Prescription Drug Abuse Facts
- 50% of Americans take at least one prescription drug each month
- Nearly 10% take more than four
- 15 million people abuse prescription drugs each year
- 2,500 youth per day abuse prescription drugs.
- Prescription drugs account for 45% of deaths whereas street drugs such as heroin, cocaine, and meth account for 39%.
- In the last ten years, there has been a 400% increase in prescription medication abuse.
- 70% of all prescription drugs that are abused are coming from family and friends.
To ensure, prescription drugs are properly stored and safe, parents can lock up medications using small lockboxes that can be screwed into medicine cabinets. Kohler manufactures a lockbox that is 5 inches tall and 20 inches wide and will fit in most medicine cabinets or bathroom drawers. It is aluminum, comes with 2 sets of keys and retails for $62.85 online. Lock Med markets their Vangaurd series Medication lockbox for $29.99. Many other companies’ manufacturer similar items which can be found in retail stores like Target, Walmart and various medical supply stores. Once parents have taken the precautions of locking up prescriptions, try to monitor them. Make sure to keep track of how much you’re prescribed to take versus how much is left in the container. One or two pills missing can go easily undetected so it is important to keep inventory.
Often times kids who get involved with prescription drugs do it as a way to self-medicate or to fit in. As a parent, if you find your child abusing prescription drugs there are several things you can do. Aside from securing all of your prescription drugs, try to talk to your child. Reassure them you love them and care for their well-being. Try to get your child involved in other activities. Make an appointment for a therapist. If they will not talk to you, sometimes talking to a stranger can help.
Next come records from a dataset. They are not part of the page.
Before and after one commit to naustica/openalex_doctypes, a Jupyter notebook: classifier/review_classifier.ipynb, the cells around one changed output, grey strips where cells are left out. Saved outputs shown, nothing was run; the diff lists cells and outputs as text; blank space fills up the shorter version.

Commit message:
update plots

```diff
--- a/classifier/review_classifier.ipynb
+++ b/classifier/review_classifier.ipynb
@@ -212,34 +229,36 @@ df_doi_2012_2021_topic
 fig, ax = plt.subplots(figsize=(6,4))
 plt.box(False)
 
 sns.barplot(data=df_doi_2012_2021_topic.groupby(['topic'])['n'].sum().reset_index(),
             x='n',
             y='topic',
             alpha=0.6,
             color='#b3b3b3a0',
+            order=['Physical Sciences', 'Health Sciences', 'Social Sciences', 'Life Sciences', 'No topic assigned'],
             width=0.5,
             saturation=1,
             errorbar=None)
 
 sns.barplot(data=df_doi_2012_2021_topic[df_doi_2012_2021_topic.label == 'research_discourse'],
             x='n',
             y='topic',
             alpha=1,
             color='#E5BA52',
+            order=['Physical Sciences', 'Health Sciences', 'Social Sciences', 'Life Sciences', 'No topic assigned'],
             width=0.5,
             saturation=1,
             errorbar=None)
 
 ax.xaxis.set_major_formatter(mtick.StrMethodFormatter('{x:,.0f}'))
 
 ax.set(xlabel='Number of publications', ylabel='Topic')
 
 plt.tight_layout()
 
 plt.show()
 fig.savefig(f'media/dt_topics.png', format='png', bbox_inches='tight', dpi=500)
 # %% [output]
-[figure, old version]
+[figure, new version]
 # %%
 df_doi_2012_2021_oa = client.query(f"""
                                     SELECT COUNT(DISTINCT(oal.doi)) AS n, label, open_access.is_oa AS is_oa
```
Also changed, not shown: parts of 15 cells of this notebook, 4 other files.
All of these can help, but sometimes major treatment is required to help a prescription drug addict.
“Be aware, Don’t Share, Lock Your Meds.”